→ Task description
Lines in the data below that contain the word "Series" are to be copied.

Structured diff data
********
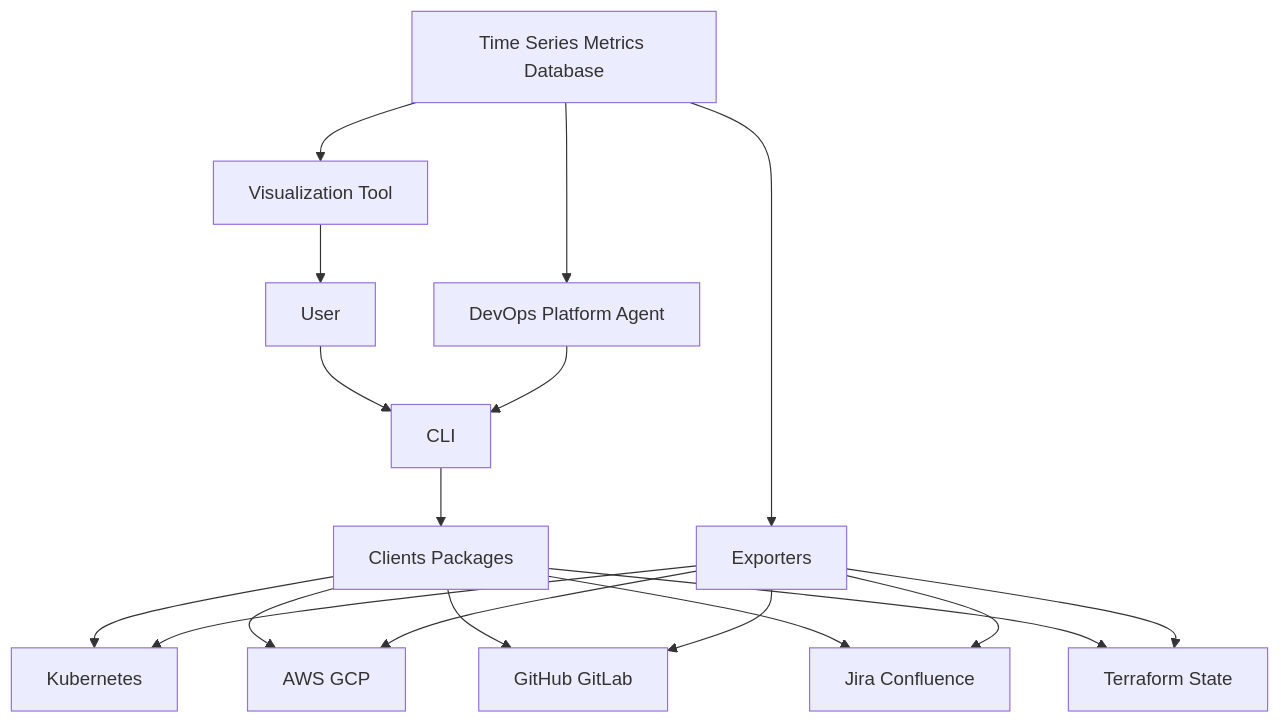
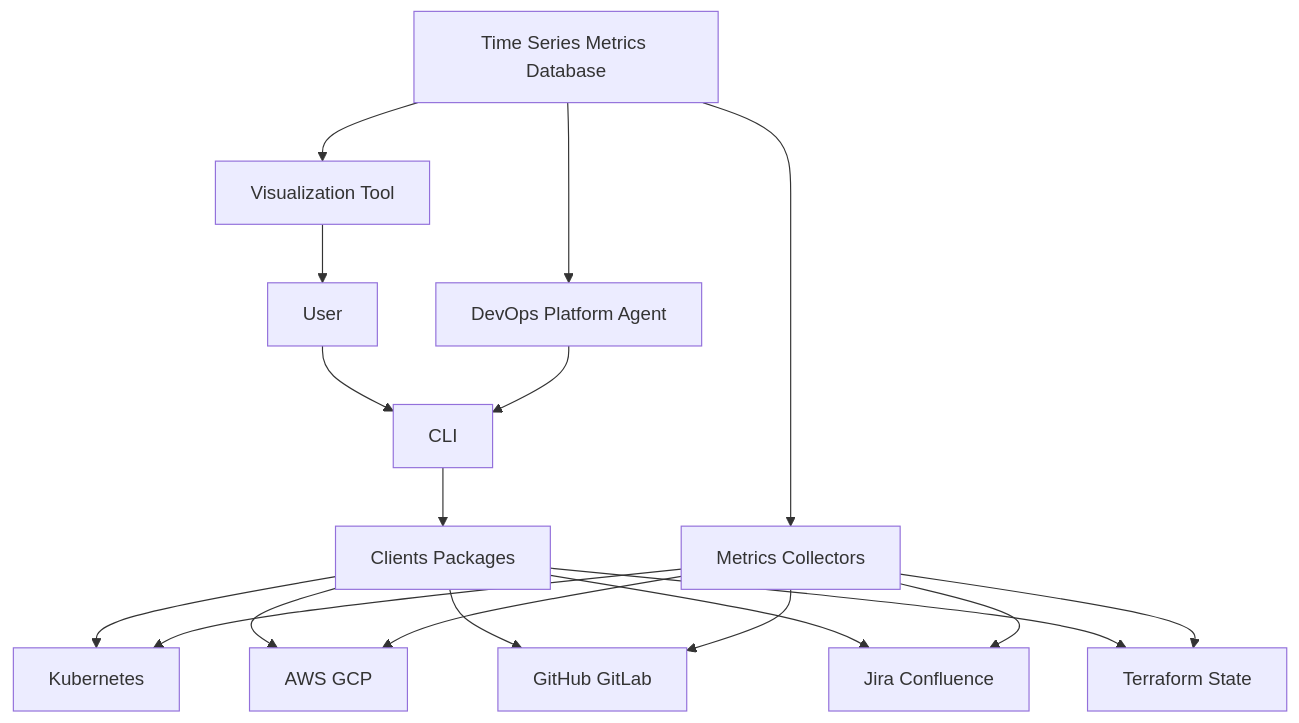
Before and after one commit to hazemataya94/hape-overview: the diagram in Architecture.md, drawn with Mermaid. The commit also changed other lines of this file, not shown here.

Commit message:
update architecture

````diff
--- a/Architecture.md
+++ b/Architecture.md
@@ -69,20 +67,20 @@
 ```mermaid
 graph TD
   U[User] --> CLI[CLI]
   AG[DevOps Platform Agent] --> CLI
   CLI --> CP[Clients Packages]
-  P[Time Series Metrics Database] --> EXP[Exporters]
+  P[Time Series Metrics Database] --> EXP[Metrics Collectors]
   P --> G[Visualization Tool]
   CP --> K[Kubernetes]
   CP --> CLOUD[AWS GCP]
   CP --> VCS[GitHub GitLab]
   CP --> WM[Jira Confluence]
   CP --> TF[Terraform State]
   EXP --> K
   EXP --> CLOUD
   EXP --> VCS
   EXP --> WM
   EXP --> TF
   G --> U
   P --> AG
 ```
````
********
→ Result of this exercise
-  P[Time Series Metrics Database] --> EXP[Exporters]
+  P[Time Series Metrics Database] --> EXP[Metrics Collectors]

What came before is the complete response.